◆ Exercise details: Find how many lines in the entries below carry the word "title" and answer with only that figure.

Records from a collection:
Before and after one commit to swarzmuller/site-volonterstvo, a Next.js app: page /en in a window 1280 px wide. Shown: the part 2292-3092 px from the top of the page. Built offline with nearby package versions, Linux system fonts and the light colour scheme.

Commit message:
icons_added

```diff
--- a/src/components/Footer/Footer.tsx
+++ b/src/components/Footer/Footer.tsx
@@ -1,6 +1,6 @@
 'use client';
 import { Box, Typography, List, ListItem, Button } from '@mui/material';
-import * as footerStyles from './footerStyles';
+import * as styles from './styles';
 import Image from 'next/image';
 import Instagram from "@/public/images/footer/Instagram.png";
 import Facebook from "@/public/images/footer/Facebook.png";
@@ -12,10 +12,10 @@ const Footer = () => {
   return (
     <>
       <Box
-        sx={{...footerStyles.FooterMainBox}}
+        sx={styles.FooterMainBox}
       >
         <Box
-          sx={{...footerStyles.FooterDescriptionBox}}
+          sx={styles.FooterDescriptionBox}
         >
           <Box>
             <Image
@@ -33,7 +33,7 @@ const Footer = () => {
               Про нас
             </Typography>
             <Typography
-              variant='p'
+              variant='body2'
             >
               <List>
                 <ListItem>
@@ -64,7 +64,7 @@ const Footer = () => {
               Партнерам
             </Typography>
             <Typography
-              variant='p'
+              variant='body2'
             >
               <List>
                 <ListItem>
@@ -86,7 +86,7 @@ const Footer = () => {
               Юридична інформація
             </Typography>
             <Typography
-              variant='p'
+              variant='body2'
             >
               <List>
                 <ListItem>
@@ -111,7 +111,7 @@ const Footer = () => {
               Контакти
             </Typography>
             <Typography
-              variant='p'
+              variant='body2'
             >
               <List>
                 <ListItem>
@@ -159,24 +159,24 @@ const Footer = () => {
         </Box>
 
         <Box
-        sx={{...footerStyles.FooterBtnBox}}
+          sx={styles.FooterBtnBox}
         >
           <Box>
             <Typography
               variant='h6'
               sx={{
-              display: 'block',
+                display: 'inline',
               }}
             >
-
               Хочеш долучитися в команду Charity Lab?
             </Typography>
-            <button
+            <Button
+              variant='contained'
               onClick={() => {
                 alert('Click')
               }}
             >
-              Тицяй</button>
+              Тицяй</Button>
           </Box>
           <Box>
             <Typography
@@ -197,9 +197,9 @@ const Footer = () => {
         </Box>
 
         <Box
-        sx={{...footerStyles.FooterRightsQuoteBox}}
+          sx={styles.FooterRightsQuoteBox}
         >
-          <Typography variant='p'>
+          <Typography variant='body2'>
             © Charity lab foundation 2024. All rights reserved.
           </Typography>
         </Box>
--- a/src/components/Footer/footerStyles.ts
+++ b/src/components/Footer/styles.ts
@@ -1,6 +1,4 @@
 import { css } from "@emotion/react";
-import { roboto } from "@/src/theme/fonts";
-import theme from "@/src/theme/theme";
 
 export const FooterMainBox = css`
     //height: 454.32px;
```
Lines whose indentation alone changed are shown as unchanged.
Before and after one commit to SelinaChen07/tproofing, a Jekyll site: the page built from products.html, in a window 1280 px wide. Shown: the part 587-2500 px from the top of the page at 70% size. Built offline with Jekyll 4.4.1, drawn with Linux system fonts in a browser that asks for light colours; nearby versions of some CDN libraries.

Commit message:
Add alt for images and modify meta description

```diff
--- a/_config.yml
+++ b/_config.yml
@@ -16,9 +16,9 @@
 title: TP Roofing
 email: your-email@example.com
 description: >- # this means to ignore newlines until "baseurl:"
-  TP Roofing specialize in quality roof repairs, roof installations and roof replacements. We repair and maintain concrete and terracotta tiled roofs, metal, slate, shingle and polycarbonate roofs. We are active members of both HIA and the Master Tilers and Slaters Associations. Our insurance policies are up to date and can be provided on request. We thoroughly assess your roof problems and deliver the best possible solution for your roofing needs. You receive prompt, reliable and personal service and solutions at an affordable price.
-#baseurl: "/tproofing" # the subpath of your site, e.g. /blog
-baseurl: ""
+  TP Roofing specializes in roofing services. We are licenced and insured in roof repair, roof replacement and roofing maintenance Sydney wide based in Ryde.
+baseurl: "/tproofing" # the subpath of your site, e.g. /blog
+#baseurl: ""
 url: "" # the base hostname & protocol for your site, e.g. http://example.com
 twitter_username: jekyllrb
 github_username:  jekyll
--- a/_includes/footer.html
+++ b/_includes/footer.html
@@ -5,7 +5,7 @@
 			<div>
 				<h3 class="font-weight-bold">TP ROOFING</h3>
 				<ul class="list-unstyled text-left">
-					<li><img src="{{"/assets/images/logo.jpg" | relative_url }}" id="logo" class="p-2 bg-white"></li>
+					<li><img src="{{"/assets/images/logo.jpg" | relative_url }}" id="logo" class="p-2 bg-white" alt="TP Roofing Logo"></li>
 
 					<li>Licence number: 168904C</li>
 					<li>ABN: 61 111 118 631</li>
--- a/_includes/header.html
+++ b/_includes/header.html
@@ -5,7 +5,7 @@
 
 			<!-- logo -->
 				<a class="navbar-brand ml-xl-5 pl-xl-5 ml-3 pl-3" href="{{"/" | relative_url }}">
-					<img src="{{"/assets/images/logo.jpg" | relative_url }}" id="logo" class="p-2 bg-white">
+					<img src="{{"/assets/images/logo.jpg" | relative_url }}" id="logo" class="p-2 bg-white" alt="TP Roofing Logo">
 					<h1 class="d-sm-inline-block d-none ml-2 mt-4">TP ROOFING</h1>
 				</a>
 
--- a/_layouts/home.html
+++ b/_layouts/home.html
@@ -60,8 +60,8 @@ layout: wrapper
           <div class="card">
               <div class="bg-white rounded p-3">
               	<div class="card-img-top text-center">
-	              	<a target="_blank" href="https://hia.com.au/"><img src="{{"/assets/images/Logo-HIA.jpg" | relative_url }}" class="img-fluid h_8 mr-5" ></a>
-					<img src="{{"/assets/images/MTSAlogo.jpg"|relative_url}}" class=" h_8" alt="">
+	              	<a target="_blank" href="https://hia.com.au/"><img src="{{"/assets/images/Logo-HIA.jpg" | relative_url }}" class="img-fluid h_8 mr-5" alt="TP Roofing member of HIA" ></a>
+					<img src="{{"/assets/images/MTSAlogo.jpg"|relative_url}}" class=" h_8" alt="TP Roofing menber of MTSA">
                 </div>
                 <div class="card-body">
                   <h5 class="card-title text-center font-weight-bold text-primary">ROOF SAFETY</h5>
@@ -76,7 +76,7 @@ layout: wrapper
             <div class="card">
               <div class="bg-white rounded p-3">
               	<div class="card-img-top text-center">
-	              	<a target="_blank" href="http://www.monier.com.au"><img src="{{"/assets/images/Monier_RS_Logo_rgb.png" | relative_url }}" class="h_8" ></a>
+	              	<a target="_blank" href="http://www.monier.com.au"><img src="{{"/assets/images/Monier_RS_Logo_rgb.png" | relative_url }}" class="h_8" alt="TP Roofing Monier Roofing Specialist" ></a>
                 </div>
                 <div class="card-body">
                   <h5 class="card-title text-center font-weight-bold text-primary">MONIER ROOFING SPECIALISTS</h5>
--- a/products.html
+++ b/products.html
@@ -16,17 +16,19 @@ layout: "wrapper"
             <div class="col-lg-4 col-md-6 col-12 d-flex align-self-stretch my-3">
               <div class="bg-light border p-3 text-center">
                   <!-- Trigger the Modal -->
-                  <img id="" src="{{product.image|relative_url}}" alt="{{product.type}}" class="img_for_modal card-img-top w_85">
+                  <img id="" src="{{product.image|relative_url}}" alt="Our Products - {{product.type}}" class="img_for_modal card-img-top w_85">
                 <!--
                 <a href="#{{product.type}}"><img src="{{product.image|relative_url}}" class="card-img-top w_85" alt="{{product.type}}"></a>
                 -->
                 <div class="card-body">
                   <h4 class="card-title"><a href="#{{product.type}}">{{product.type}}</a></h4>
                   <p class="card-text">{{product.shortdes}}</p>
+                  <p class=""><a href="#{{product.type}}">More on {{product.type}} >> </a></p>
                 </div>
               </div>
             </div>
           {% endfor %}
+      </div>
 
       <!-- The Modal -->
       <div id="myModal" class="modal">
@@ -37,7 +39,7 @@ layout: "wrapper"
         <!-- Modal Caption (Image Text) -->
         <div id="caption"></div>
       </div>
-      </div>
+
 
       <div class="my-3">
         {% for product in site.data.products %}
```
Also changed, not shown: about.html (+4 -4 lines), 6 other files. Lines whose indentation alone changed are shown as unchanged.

◆ Answer for this exercise: 4